In the middle of the film there’s a somewhat improbable sequence in which Yoko comes alive while toting a camera in a marketplace (the sympathetic cameraman has told her that having a camera changes things, and we see how it affects her otherwise wary demeanor), and is then chased by police for filming in a forbidden area. There’s also the bit with the goat, kept as a pet, whose name is sounds suspiciously close to “Yoko.” Its fate could make a decent human-interest tale, if only the TV crew could figure out how to set it free.

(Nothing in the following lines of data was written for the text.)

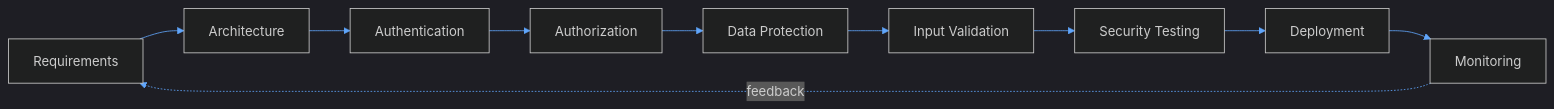
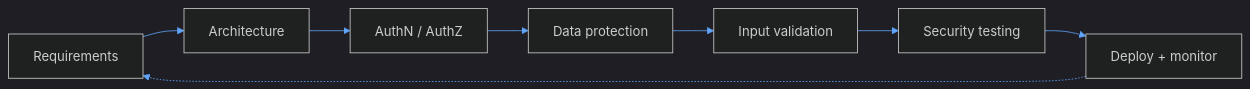
One commit to yogi2306yo/yogi2306yo changed the diagram in README.md. Above: the diagram before and after it, drawn with Mermaid. The commit also changed other lines of this file, not shown here.

````diff
--- a/README.md
+++ b/README.md
@@ -327,13 +183,11 @@
 ```mermaid
-%%{init: {'theme':'dark','themeVariables':{'primaryColor':'#0B1220','primaryTextColor':'#E2E8F0','primaryBorderColor':'#3B82F6','lineColor':'#60A5FA','secondaryColor':'#1E3A8A','tertiaryColor':'#020617','fontFamily':'monospace'}}}%%
+%%{init: {'theme':'dark','themeVariables':{'primaryColor':'#0B1220','primaryTextColor':'#E2E8F0','primaryBorderColor':'#3B82F6','lineColor':'#60A5FA','fontFamily':'monospace'}}}%%
 flowchart LR
     A[Requirements] --> B[Architecture]
-    B --> C[Authentication]
-    C --> D[Authorization]
-    D --> E[Data Protection]
-    E --> F[Input Validation]
-    F --> G[Security Testing]
-    G --> H[Deployment]
-    H --> I[Monitoring]
-    I -.feedback.-> A
+    B --> C[AuthN / AuthZ]
+    C --> D[Data protection]
+    D --> E[Input validation]
+    E --> F[Security testing]
+    F --> G[Deploy + monitor]
+    G -.-> A
 ```
````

Somehow this movie was commissioned as a way to acknowledge the anniversary of relations between Japan and Uzbekistan, although neither country comes off especially well, except for some spectacular vistas in the landlocked Asian crossroads. At times it feels like a film in search of purpose, but in that it reflects its heroine’s vague presence, which makes her all the more touching. The movie’s humor is dry but consistent, and the characters are skillfully outlined, partly through sheer presence (we get the essence of each crew member, and how different they are from each other, including the considerate translator, played by Uzbek star Adiz Rajabov). It all feels a little like one of Wim Wenders’ wandering narratives, but not like the mighty early Wenders pictures—more like Lisbon Story, a gentle mid-career doodle where place and atmosphere might agreeably substitute for urgency.
That fact that tiny Maeda communicates both blankness and sadness goes a long way toward making the movie work. And Kurosawa’s observations about the distance between projected reality and—well, real reality—are nicely animated, even if the observations themselves aren’t new. He may be past his prime phase of horror mastery (although 2016’s Creepy was a strong return to that world), but for this filmmaker, even a side project—and To the Ends of the Earth does have that vibe—can be pleasurable exercise.
Robert Horton is a member of the National Society of Film Critics.